How do you shop for a new RV? What are some of the most important things to consider when buying a new RV?
As many of you know, I used to work at a dealership where I handled sales and managed the warranty department. I tried to help people make a good decision when buying a new RV. I’m hoping this article helps you make a great decision if you’re RV shopping.
Here are the things I think will help you if you’re out shopping for a new RV.
The first thing I would do is make checklists. Whether you’re a seasoned veteran or this is your first RV, checklists will help you prioritize the things that are important to you.
The things I would include on any checklists are the types of places you want to visit and the style of camping you’ll be doing. Do you intend, as many campers do, to only take short jaunts just a few miles away? A recent KOA survey reported that many campers stay within 75 miles of their home base and only spend a few days away.
If you’re going to be doing short jaunts a few miles away, particularly if you’re staying in developed RV parks, then your need for large holding tanks and powerful solar systems is absolutely minimized.
If boondocking or longer journeys are your style or something you’ll do with any regularity, this may necessitate larger holding tanks, different suspensions, and other more elaborate systems.

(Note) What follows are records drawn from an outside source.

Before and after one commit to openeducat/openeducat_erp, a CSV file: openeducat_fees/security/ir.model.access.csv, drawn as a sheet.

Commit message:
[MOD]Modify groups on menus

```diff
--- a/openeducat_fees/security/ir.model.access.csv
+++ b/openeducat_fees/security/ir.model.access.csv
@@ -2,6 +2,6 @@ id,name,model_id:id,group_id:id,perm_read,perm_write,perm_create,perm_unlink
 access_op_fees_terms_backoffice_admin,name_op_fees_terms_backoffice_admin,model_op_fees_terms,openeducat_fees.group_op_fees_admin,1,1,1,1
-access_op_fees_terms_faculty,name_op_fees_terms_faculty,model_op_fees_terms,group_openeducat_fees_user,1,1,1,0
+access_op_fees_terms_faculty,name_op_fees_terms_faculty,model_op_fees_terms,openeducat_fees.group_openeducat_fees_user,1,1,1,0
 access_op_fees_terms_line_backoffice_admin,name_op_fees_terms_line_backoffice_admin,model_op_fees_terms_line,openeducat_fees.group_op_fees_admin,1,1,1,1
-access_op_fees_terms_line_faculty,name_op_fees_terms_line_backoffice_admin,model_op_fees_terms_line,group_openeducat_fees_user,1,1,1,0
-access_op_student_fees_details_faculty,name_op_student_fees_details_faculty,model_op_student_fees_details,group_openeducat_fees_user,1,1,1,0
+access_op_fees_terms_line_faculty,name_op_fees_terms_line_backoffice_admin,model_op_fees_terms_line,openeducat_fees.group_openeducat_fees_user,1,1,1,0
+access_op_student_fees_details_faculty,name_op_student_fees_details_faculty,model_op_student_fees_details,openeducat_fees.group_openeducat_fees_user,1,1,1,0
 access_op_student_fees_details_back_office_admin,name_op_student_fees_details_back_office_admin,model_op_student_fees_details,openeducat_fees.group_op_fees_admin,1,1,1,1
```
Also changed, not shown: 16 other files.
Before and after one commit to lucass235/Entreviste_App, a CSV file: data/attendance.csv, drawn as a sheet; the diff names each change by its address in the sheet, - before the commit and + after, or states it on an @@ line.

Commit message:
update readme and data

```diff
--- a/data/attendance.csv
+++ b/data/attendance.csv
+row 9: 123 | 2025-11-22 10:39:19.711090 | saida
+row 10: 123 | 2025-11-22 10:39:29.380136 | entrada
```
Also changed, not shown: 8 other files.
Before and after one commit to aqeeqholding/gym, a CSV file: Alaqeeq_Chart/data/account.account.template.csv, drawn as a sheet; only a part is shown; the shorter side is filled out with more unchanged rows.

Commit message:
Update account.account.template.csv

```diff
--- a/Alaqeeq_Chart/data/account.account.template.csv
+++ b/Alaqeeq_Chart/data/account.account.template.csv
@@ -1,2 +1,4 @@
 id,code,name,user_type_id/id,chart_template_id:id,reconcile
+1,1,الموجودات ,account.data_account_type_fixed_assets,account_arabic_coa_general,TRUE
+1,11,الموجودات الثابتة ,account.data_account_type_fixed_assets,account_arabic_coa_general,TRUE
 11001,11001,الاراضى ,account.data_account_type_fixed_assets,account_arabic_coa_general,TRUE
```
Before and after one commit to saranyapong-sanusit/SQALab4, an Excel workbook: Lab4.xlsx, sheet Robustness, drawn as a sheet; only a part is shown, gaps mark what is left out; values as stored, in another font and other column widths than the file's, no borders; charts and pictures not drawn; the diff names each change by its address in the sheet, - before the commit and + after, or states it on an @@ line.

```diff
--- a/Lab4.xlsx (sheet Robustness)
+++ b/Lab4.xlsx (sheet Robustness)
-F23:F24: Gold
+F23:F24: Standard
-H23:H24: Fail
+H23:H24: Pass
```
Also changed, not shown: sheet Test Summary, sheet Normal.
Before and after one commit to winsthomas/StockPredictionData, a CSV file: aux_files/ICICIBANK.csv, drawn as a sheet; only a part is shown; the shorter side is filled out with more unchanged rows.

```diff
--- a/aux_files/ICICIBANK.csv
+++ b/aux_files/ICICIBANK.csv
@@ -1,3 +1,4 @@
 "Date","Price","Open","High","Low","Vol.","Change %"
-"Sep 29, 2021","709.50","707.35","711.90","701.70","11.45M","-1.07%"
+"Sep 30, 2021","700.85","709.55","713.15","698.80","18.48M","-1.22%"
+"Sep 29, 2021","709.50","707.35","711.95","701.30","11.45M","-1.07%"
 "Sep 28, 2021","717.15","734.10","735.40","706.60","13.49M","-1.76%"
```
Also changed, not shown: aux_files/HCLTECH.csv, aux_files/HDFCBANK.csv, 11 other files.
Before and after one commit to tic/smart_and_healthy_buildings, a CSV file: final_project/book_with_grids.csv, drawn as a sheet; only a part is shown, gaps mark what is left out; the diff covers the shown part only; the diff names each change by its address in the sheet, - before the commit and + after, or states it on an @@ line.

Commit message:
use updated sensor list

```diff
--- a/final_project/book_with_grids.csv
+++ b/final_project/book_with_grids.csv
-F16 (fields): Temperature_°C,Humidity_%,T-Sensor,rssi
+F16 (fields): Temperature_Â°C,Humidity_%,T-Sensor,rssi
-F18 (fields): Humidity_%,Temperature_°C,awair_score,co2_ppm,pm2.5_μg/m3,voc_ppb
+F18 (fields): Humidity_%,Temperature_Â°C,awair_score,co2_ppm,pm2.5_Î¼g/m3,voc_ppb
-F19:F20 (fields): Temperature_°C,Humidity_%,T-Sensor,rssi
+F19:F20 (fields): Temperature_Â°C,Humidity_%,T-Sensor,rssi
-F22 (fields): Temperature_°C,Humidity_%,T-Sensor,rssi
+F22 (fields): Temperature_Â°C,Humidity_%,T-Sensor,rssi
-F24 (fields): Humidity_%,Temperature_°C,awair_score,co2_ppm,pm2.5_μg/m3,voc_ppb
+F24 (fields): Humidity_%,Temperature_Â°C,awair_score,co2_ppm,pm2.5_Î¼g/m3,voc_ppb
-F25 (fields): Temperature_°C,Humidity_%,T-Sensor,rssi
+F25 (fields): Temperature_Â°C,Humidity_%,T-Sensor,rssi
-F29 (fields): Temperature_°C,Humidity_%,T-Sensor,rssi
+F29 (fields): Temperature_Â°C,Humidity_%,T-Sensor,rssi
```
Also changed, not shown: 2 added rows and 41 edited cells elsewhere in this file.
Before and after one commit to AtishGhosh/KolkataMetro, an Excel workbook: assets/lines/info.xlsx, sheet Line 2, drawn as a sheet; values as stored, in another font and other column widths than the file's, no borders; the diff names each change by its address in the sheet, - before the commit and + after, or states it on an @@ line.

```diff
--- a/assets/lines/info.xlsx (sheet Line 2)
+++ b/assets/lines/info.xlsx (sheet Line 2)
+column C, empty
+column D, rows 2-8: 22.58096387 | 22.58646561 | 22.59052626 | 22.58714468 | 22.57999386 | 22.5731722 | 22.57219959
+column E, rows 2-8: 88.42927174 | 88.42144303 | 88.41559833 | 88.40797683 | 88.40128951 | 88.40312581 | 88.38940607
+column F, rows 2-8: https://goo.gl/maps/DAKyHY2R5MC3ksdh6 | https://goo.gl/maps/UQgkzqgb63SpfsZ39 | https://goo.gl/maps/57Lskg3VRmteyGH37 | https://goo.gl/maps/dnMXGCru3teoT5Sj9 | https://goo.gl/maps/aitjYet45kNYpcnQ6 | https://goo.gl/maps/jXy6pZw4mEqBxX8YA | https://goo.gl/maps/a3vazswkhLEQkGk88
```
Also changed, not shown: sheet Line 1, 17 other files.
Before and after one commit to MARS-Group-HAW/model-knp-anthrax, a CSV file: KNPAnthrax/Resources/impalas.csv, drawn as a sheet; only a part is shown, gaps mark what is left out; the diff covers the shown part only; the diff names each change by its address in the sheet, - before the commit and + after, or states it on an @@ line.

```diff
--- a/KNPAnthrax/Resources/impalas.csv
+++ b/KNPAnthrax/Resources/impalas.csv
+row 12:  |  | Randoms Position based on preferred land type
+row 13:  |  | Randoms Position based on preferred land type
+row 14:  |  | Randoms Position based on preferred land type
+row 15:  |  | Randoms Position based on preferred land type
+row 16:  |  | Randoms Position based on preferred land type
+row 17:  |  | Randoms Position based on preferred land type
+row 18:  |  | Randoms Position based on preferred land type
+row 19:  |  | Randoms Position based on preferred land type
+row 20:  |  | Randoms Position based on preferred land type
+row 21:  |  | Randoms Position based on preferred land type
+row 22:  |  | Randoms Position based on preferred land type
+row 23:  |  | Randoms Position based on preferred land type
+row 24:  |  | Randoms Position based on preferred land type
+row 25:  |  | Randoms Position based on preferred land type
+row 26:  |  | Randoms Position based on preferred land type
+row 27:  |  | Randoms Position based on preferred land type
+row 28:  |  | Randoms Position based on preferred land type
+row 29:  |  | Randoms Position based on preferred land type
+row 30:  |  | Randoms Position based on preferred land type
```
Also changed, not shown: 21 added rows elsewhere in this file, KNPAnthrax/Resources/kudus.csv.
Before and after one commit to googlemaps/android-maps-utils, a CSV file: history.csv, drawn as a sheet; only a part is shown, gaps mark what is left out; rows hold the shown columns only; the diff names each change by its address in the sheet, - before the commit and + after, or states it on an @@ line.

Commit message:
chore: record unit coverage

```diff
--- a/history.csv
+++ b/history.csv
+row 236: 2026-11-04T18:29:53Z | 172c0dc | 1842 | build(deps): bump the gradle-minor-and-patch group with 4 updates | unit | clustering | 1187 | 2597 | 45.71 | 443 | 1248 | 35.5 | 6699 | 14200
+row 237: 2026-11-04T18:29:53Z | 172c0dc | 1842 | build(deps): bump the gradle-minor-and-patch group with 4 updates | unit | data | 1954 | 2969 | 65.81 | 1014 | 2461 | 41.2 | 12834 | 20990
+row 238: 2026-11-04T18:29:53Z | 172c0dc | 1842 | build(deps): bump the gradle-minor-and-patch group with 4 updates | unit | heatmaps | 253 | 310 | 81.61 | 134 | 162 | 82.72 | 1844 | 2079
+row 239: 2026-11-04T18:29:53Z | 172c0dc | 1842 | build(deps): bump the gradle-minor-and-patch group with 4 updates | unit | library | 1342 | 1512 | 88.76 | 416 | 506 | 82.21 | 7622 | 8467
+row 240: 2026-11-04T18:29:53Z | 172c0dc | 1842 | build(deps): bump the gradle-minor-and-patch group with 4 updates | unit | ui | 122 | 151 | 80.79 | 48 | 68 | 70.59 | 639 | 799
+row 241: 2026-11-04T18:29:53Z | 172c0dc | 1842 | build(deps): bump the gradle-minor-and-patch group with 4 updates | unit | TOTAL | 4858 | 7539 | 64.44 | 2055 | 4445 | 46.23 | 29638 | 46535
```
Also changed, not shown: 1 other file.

Further, when are you going to be camping? If you primarily camp in fair weather, then heated and enclosed underbellies, outstanding insulation and other climate-managing factors might be a total waste of money.
Likewise, if you’re always in developed campgrounds, don’t bother with worrying about solar.
Your camping crew
You should also know who will regularly go with you. If you have youngsters who regularly camp with you, perhaps a bunkhouse is a good choice. But tweens, teens and even young adults often don’t want to go camping with Mom and Dad.
I tried to talk a lot of people out of bunk models who wouldn’t use the bunk feature.
Teens and even some young adults might even appreciate a night or two in a tent, but it’s good to know who will be regularly camping with you so you can buy accordingly. Grandparents who buy bunk models and then forgo comfortable theater seating that they would often use so they have bunks for grands, who might never even go with them, is not an uncommon situation.
Also, consider what you want to take with you. My wife and I absolutely always take our Lectric eBikes with us. Do you like quilting, geocaching, blacksmithing, mountain biking, or any other sort of hobby or even work style? Make a list of the things you’d love to have along for the ride—there most likely will be an RV that accommodates you.
And don’t think that you need a certain type of RV just because of the name. A toy hauler might be a great solution for someone who wants a remote office. A couples’ camper might be perfect for families because the kids stay outside in a tent, which they might love. A bunkhouse might be the ideal couples’ camper because you can use the space in the bunk area for crafts or hobbies or work or even pets.
Your camping style
Some folks like to be indoors. Some outdoors. Know your style when RV shopping. Are you fond of cooking when you’re away from home? Or is this something you want to get away from?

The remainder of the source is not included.